When the timer goes, give everything a good stir, making sure there's nothing stuck to the bottom of the pan. I like a wooden spoon for this. Taste the broth, and add the salt. Start with 1/2 teaspoon (especially if you are using a salty, commercial turkey stock, or will be adding soy sauce later), and add more later if needed. Stir well and leave it to cook, uncovered, this time, stirring occasionally, for another 20 minutes on the timer.
When the second timer goes, check on it again. It should be much thicker (and more likely to start sticking to the bottom of the pot), but still not completely at congee-texture. These things take time. Stir it really well, and put the timer on for another 20 minutes, uncovered. At this time, you can chop or shred the turkey meat and have it standing by, and you can start to prepare the other garnishes.
When the timer goes for the third time, add the turkey meat to the congee, and marvel at how much thicker it has gotten. If it is too thick, feel free to add a half-cup of water (or more, but add only a little at a time) until it reach the consistency you like. Let the mixture cook, stirring frequently for 15 - 20 minutes, and then ladle into bowls. Top with the garnishes of your choice, and devour.
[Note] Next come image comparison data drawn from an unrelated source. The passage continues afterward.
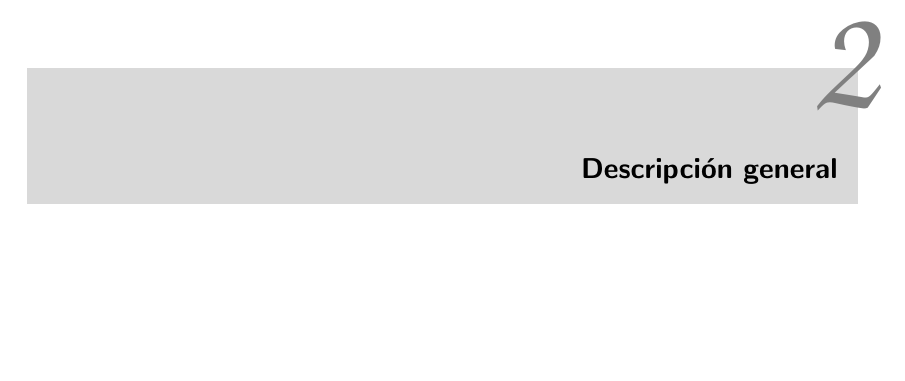
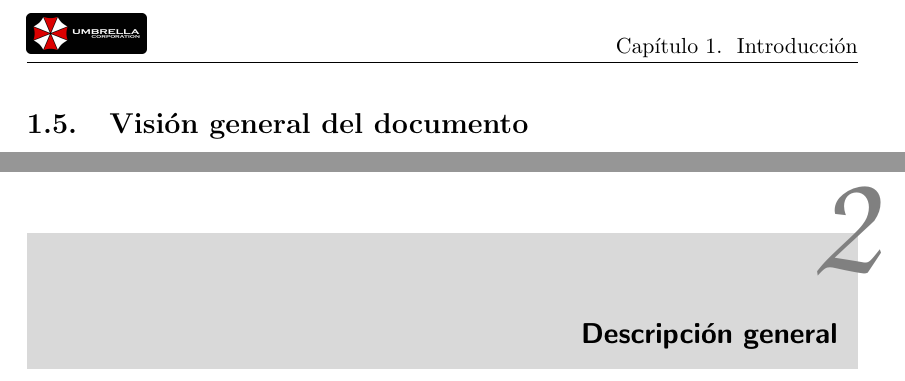
Before and after one commit to ricki/iso2010-11-doc, a LaTeX document (latex/srs/srs.tex, which reads latex/srs/01-intro.tex): part of page 6 of 8 before the commit and two parts of pages 6 and 7 of 9 after it, the two joined at a grey line, cut at the place of the change, the shorter picture padded with empty space. Compiled offline with pdfLaTeX.

Commit message:
Añadido el título para la sección 1.5 Visión general del documento.

```diff
--- a/latex/srs/01-intro.tex
+++ b/latex/srs/01-intro.tex
@@ -33,3 +33,7 @@ Además, se han tomado como ejemplo a seguir los siguientes documentos:\\
 \url{http://www.cse.msu.edu/~chengb/RE-491/Papers/SRSExample-webapp.doc}\\
 \url{http://mcis.jsu.edu/studio/SRSSample.doc}\\
 }\\
+
+\section{Visión general del documento}
+
+% TODO : Ya lo escribire cuando tenga hecho el capitulo 2
```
The below picture shows the finished congee, just before the garnishes are added. You can see a little of the turkey peeking through, but you can also see how thick the porridge itself is.